▶ **Problem**
Search the lines of the records for the word "htmlFor", and copy every line that has it.

▶ **Supplied records**
━━━━━━
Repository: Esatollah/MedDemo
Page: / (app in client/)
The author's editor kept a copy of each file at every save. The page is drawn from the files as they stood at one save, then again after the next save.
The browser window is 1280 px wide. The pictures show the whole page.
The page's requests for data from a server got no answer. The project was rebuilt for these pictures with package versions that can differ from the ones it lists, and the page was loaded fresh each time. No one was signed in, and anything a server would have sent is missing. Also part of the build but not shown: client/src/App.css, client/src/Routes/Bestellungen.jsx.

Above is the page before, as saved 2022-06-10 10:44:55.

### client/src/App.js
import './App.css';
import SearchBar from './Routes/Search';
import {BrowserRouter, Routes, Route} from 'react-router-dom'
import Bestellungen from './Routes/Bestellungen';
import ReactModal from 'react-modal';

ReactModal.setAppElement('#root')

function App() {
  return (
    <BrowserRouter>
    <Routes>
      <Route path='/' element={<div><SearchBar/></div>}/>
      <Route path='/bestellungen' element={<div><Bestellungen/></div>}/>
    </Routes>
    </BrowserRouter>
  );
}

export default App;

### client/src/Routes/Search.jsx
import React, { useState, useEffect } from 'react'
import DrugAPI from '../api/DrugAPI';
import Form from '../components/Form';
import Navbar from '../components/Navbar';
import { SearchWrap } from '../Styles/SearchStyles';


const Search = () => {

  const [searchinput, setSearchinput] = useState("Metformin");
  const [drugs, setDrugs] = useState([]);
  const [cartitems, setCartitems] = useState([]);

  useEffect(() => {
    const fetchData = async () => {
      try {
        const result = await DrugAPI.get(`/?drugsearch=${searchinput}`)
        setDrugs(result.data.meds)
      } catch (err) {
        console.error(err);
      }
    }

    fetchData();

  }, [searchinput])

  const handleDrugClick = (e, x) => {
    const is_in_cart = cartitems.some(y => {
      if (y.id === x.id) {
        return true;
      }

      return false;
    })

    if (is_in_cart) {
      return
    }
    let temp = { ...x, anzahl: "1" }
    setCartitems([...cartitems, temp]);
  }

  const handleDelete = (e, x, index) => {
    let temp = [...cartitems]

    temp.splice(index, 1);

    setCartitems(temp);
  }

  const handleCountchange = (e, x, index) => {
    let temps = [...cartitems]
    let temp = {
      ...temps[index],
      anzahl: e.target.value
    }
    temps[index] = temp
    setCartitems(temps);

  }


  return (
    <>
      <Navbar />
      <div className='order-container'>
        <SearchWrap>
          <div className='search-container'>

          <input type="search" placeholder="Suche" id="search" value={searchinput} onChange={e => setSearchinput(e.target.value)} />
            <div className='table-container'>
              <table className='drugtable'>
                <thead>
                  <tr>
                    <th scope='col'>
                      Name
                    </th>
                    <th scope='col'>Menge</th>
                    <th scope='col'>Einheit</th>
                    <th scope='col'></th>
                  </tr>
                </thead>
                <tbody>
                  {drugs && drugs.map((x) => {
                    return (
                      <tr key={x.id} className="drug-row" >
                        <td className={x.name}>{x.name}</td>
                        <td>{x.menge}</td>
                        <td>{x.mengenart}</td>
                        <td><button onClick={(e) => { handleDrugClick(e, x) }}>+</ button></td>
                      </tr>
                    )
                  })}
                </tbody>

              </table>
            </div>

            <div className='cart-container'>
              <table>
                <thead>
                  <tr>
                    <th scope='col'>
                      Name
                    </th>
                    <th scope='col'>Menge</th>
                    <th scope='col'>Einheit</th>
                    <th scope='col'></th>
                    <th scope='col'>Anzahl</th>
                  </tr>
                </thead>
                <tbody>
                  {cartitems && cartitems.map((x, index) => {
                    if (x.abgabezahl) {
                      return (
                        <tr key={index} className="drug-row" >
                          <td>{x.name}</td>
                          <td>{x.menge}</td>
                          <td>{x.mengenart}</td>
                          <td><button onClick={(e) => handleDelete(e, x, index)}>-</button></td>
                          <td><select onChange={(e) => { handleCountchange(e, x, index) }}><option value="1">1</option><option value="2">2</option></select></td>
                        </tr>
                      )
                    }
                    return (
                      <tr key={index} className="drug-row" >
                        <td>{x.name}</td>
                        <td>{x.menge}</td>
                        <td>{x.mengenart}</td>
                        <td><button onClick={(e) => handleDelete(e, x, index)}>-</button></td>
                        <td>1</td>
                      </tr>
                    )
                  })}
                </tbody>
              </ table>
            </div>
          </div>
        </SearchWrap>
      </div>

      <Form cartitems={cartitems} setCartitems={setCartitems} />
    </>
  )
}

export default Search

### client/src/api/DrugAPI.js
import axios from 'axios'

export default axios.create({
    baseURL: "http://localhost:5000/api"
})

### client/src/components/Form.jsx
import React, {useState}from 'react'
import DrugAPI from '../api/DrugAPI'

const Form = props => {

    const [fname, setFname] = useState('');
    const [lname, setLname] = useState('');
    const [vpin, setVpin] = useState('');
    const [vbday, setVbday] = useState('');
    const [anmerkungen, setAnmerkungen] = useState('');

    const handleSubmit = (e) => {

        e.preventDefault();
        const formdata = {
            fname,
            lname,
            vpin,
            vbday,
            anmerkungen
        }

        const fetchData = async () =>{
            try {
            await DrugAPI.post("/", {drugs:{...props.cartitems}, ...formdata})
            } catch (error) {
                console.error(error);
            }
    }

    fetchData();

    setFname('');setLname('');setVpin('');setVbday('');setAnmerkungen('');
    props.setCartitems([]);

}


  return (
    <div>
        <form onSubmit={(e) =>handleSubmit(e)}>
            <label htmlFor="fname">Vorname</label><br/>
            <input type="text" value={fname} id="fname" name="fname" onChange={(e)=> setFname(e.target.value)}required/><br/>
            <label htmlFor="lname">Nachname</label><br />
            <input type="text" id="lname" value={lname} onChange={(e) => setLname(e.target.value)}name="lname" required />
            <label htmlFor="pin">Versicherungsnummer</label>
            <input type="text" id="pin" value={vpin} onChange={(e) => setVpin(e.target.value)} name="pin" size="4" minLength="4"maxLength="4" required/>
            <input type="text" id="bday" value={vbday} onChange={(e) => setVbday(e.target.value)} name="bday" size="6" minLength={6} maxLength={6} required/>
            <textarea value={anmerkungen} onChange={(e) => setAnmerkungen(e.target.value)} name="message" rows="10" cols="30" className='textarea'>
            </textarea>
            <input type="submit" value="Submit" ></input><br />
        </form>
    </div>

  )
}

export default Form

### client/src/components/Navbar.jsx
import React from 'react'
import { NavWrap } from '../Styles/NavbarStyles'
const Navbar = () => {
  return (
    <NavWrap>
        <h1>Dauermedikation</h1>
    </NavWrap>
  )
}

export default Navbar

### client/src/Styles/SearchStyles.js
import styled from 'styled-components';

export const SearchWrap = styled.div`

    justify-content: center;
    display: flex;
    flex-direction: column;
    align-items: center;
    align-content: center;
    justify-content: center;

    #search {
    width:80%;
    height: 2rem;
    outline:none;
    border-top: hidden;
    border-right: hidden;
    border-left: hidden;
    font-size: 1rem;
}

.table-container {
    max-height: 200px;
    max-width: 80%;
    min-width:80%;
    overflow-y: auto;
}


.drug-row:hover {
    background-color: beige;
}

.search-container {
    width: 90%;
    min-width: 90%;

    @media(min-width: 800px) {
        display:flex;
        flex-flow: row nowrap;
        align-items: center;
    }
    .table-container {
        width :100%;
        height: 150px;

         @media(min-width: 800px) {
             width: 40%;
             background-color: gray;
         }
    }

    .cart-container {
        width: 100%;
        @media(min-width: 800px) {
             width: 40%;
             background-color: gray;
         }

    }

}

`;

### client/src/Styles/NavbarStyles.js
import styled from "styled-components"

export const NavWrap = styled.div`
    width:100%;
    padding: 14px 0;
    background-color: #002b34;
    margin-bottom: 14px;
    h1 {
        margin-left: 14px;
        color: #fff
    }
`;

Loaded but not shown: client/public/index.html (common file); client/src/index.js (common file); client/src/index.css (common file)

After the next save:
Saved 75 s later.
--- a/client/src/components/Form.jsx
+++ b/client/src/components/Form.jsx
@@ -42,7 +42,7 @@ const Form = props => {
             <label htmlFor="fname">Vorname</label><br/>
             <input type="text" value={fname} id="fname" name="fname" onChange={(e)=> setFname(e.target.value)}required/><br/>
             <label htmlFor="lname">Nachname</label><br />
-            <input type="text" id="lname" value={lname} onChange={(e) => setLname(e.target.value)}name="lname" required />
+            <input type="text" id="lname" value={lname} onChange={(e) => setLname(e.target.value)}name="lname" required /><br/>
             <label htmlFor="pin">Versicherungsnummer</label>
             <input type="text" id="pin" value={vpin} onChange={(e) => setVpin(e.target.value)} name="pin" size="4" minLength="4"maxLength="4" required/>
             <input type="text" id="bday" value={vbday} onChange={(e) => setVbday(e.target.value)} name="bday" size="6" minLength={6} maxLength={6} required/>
━━━━━━
▶ **Your response**
            <label htmlFor="fname">Vorname</label><br/>
            <label htmlFor="lname">Nachname</label><br />
            <label htmlFor="pin">Versicherungsnummer</label>
             <label htmlFor="fname">Vorname</label><br/>
             <label htmlFor="lname">Nachname</label><br />
             <label htmlFor="pin">Versicherungsnummer</label>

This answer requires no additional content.